The exhibition features bonnets, socks, beanies and waistcoats – all of which were handmade by the volunteers – with one item of clothing representing each victim of the wreck of the Neva.

The Neva was transporting Irish convict women and children on the way to Sydney and was wrecked off King Island between Victoria and Tasmania.

Only 15 people survived: nine crew members and six convict women.

Flagstaff Hill volunteer Pat Zaunbrecher suggested the idea for the exhibition to her fellow volunteers over a decade ago, and has been working away with her colleagues ever since.

“I read about the Neva and thought that it was so tragic,” she said.

“These women went through their trial, this horrendous journey that they would have been terrified on, then lost their lives in such a sad way.

“People have convict ancestors and they think “wow that’s so good” but they don’t understand what it would have meant for that person, what they went through.”

She said that the volunteers decided to make one item of clothing for each victim to help get across the scale of the disaster, as well as to remind everyone that these were ordinary people.

“With the items we chose to make, they’re such personal items. They’re everyday items and they were everyday people,” Ms Zaunbrecher said.

“That journey coming here was a great leveller.
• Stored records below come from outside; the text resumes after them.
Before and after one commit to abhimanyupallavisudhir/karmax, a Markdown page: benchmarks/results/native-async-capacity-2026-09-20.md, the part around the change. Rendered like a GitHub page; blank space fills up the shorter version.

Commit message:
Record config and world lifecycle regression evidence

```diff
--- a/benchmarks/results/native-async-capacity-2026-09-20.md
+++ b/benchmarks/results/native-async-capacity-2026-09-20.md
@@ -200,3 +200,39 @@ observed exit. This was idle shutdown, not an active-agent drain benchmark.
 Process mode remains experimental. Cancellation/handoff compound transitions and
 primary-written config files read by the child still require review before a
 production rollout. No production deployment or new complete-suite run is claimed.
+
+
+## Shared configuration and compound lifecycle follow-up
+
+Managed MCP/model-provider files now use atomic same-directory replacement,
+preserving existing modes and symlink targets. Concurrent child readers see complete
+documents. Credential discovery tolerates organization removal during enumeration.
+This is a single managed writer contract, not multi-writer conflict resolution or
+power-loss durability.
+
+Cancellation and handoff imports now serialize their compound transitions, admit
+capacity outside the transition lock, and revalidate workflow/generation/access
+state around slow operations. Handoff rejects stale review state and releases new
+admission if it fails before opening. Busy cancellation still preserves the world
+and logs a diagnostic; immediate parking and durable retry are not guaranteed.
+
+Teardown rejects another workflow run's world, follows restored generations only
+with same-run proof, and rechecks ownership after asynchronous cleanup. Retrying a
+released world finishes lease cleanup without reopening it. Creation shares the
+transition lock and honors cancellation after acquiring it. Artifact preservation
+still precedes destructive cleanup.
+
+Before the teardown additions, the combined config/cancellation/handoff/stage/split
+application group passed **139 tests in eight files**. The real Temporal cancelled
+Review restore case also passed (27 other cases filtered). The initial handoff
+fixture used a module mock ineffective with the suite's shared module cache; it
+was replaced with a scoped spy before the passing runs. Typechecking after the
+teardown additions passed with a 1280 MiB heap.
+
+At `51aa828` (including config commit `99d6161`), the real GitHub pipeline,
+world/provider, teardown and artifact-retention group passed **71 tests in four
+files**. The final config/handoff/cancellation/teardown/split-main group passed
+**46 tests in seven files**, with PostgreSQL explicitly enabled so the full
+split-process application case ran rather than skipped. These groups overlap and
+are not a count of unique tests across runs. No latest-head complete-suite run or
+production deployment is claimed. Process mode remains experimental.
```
They were literally all in the same boat.”

This is the first temporary exhibition at Flagstaff Hill Maritime Village under the stewardship of newly appointed Curator Justin Croft.
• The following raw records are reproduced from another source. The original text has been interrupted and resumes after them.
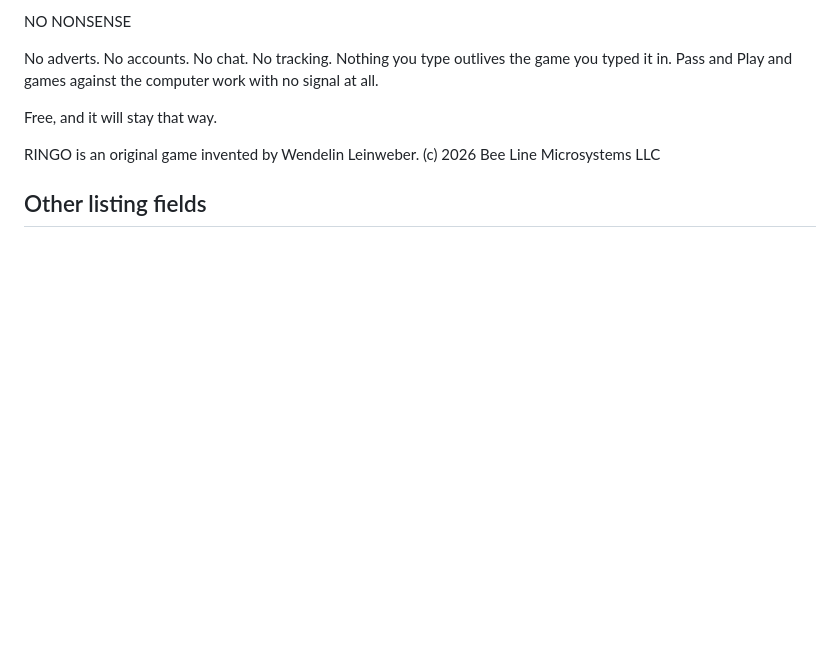
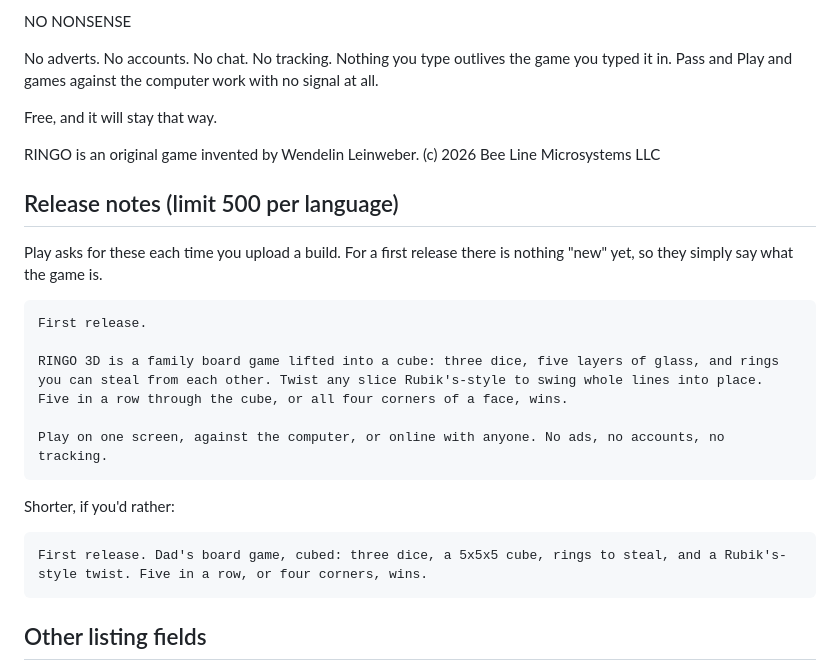
Before and after one commit to beelinemicro/ringo3d, a Markdown page: store/listing.md, the part around the change. GitHub-like rendering; blank space fills up the shorter version.

Commit message:
RINGO 3D: release notes for the first Play upload
Co-Authored-By: Claude Fable 5.1 <noreply@anthropic.com>
Claude-Session: https://claude.ai/code/session_01Qe2gbhG8d8XGVVBV9hTTmY

```diff
--- a/store/listing.md
+++ b/store/listing.md
@@ -74,6 +74,21 @@ Free, and it will stay that way.
 RINGO is an original game invented by Wendelin Leinweber.
 (c) 2026 Bee Line Microsystems LLC
 
+## Release notes (limit 500 per language)
+
+Play asks for these each time you upload a build. For a first release there is
+nothing "new" yet, so they simply say what the game is.
+
+    First release.
+
+    RINGO 3D is a family board game lifted into a cube: three dice, five layers of glass, and rings you can steal from each other. Twist any slice Rubik's-style to swing whole lines into place. Five in a row through the cube, or all four corners of a face, wins.
+
+    Play on one screen, against the computer, or online with anyone. No ads, no accounts, no tracking.
+
+Shorter, if you'd rather:
+
+    First release. Dad's board game, cubed: three dice, a 5x5x5 cube, rings to steal, and a Rubik's-style twist. Five in a row, or four corners, wins.
+
 ## Other listing fields
 
 - App or game: **Game**
```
Mr Croft said that the Neva is one of the worst disasters in Australian maritime history, but the story isn’t very well known.

“We wanted to introduce temporary exhibitions to help bring some more stories to people’s attention and activate the spaces here in different ways,” he said.

“There are human stories with every shipwreck that are fascinating, but sad at the same time.

“Because it went down so quickly and the area is so treacherous, there hasn’t been any diving to search for the wreck. So if it’s under the sea, it’s still sitting there.”

He said that there was one small positive to come from the disaster, with Margaret Drury, one of the convict survivors, marrying Peter Robinson, a crew member.

“These two survived the shipwreck, and there have been generations who have come after them, some who might know about this story, and some who wouldn’t.”

The exhibition officially opens on May 13 – exactly 187 years after the fateful shipwreck – and runs until July 12.

Flagstaff Hill Maritime Village is home to Australia’s richest collection of shipwreck artefacts and has an average rating of 4.5 out of 5 stars based on over 900 reviews on popular tourism website TripAdvisor.